After an eventful non-event-filled travel to the hospital in town, I experienced once again that where teenagers are concerned (shush, I'm only a technical teenager for another 4 months) stories lose nothing in the telling.
"Don't go - my boyfriend left at 7.30 this morning and is still stuck at the Four Wentways. [it was 9.04 when we were told this] The traffic is pretty much stationary."
...the traffic was non-existent, Four Wentways was clear and the only queuing experienced was typical of that time of morning. But there we go - a little bit of snow and suddenly a two-car queue equals a massive standstill equal to that of the A14 when a car has broken down.
Ah well. Everybody likes to make a drama out of these things. How else could we make an otherwise freak-weather incident stand out in our memories and use it as an excuse to peek out of the window and call work claiming to be ill, and then mooch around the house in a bright pink fluffy bathrobe with bunny rabbit slippers? [Clearly the image I want to have when I'm 45 and reaching mid-life crisis. Throw in some hair curlers and we're finished with the picture.]

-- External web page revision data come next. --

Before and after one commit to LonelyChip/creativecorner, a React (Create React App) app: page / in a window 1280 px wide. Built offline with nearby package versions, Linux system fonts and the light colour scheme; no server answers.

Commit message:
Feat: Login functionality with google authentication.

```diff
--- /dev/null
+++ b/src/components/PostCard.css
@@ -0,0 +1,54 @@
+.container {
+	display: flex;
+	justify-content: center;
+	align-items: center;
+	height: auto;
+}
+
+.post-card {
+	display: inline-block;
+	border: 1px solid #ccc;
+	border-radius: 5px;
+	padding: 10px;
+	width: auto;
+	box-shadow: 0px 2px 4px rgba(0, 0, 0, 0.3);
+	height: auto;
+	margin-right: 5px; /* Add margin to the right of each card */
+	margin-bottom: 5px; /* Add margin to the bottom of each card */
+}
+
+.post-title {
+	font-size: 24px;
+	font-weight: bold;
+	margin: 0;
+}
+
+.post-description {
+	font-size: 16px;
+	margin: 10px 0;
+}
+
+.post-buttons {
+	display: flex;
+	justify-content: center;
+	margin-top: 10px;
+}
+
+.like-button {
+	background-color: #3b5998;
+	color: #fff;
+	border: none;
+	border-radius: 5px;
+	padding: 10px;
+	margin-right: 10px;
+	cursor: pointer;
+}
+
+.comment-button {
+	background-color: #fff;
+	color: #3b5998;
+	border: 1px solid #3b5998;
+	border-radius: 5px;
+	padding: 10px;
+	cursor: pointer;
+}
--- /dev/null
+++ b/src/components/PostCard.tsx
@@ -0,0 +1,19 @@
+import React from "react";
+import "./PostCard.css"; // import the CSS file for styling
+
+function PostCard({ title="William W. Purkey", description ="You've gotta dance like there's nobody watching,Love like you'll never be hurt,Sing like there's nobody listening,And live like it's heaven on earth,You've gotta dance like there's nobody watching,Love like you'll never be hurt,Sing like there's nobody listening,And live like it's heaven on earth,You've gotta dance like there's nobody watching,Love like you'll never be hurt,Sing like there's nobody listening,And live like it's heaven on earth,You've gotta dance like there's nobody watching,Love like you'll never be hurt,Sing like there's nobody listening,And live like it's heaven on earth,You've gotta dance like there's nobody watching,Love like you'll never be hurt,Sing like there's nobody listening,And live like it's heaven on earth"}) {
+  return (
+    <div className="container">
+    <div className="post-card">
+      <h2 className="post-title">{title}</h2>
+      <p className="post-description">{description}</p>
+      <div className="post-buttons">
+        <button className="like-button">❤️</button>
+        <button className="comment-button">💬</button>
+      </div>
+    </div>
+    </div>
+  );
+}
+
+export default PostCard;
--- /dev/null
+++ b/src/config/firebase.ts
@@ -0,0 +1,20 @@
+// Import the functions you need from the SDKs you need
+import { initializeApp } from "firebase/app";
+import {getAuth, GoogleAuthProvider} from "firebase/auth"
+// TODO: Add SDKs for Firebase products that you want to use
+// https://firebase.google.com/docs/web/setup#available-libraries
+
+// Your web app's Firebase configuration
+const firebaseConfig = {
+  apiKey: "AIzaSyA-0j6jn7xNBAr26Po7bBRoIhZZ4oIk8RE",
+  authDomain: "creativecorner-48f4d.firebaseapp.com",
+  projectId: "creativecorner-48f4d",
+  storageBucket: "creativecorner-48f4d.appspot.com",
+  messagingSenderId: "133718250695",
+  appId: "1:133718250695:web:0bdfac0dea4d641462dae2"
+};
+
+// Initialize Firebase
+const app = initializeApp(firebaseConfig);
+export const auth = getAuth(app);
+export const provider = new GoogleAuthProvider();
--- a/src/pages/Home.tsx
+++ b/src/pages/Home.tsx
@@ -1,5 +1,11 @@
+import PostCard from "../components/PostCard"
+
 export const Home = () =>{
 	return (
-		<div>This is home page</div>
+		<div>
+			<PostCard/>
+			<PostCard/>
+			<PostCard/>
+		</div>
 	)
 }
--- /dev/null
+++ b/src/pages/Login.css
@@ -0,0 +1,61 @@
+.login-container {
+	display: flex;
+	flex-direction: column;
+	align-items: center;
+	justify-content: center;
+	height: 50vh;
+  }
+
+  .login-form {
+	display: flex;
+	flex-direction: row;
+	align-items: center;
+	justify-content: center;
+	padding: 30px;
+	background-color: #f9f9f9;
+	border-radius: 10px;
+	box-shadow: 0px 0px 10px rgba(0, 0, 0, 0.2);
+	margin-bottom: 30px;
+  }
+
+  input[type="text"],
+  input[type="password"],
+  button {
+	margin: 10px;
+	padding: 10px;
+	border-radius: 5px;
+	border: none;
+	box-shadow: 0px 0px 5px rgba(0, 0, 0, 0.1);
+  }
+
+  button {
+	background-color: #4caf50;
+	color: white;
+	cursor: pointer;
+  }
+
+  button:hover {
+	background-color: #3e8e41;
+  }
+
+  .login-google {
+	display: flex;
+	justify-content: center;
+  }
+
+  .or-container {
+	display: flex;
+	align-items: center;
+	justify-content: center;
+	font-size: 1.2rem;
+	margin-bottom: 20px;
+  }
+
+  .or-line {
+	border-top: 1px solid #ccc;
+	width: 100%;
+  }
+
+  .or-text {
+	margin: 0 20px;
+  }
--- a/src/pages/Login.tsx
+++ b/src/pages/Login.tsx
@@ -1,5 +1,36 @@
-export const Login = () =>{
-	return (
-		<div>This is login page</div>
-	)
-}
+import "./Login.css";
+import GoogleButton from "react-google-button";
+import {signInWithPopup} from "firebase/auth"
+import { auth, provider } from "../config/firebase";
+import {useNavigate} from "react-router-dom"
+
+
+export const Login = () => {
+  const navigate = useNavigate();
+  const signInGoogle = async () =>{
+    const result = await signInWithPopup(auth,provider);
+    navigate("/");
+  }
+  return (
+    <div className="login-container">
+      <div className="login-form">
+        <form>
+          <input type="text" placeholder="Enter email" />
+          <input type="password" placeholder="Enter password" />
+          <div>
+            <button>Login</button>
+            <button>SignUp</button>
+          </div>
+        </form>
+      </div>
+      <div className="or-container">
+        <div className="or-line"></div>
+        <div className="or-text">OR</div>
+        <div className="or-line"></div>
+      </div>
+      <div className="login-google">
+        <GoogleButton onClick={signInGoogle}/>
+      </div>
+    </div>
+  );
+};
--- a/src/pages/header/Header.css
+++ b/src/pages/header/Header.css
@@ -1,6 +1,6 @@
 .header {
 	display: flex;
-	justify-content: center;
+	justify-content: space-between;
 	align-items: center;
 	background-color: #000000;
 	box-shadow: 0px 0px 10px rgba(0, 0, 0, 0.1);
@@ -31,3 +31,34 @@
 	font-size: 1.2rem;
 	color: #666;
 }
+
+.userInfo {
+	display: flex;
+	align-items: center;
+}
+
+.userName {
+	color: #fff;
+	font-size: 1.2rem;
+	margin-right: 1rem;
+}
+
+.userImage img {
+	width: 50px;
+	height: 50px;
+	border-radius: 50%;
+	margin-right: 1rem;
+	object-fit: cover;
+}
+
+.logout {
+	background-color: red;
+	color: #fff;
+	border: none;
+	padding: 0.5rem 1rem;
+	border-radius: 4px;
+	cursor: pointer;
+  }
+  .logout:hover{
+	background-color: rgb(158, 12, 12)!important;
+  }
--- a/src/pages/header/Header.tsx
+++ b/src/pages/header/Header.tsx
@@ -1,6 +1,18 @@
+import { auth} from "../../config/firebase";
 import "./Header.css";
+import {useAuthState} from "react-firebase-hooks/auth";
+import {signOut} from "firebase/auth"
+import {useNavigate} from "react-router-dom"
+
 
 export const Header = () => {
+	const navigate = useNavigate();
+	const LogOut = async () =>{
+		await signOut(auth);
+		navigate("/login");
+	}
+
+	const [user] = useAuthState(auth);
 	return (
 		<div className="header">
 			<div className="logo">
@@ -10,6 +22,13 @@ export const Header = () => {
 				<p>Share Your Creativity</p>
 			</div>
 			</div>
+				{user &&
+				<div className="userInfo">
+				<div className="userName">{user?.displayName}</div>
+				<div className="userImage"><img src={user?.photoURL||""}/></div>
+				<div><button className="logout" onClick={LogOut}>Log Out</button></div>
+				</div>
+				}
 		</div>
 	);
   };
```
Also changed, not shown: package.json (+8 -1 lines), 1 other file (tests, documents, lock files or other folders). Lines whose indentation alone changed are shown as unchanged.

The snow is indeed causing problems, however; my train, for example, might well leave Peterborough. It might well be on time. Whether the connecting train from Leeds will exist on a snowy day or even get as far as Lancaster is a very different story. Huzzah! I've not been to Leeds. Well, I have, but only to the theatre where I saw Lenny Henry as Othello (he was fantastic) and that was on a private hire coach which allowed us to leave regardless of the rain and wind and sheer cold.
The Boyfriend probably won't be back to Bournemouth in time for the start of the new term; the only motorway available is shut, and the country roads are dangerous. His parents are also (perhaps sensibly) unwilling to leave his sister unattended for the night, perhaps, and are reluctant to stay the night there.
In other news, my grandmother actually cheered when I walked home, and appeared out of the dark into the light emitted from the kitchen window. She looked up when I tapped the window to indicate for her to let me in, and she cheered; her face lit up, a grin etched her face and she made a gleeful noise and waved her hands similar to the action of Nick Park's plasticine masterpiece, Wallace.
But to what could I pin the blame on such a happy reaction? I thought it was cause I hadn't stayed for dinner at The Boyfriend's and she didn't feel obliged to spend 10p to ring me, or to send out a person (Grandad) to get me after a certain time? Was it that she was pleased to see me, and had had an odd parental ill-feeling that I'd been harmed during my trek in the pitch black of the night?
Was she just excited to tell me something?
Any of those? No. Not at all. She was cheering because the BBC news had just announced that Jonathan "I'm a moron" Ross was leaving the BBC, finally.
Thanks, Oma. I feel loved, welcomed and above all cherished more than that hatred that our entire family feels for that plonker with a fake speech impediment (no, seriously, it is an affectation, not a real impediment that he couldn't help).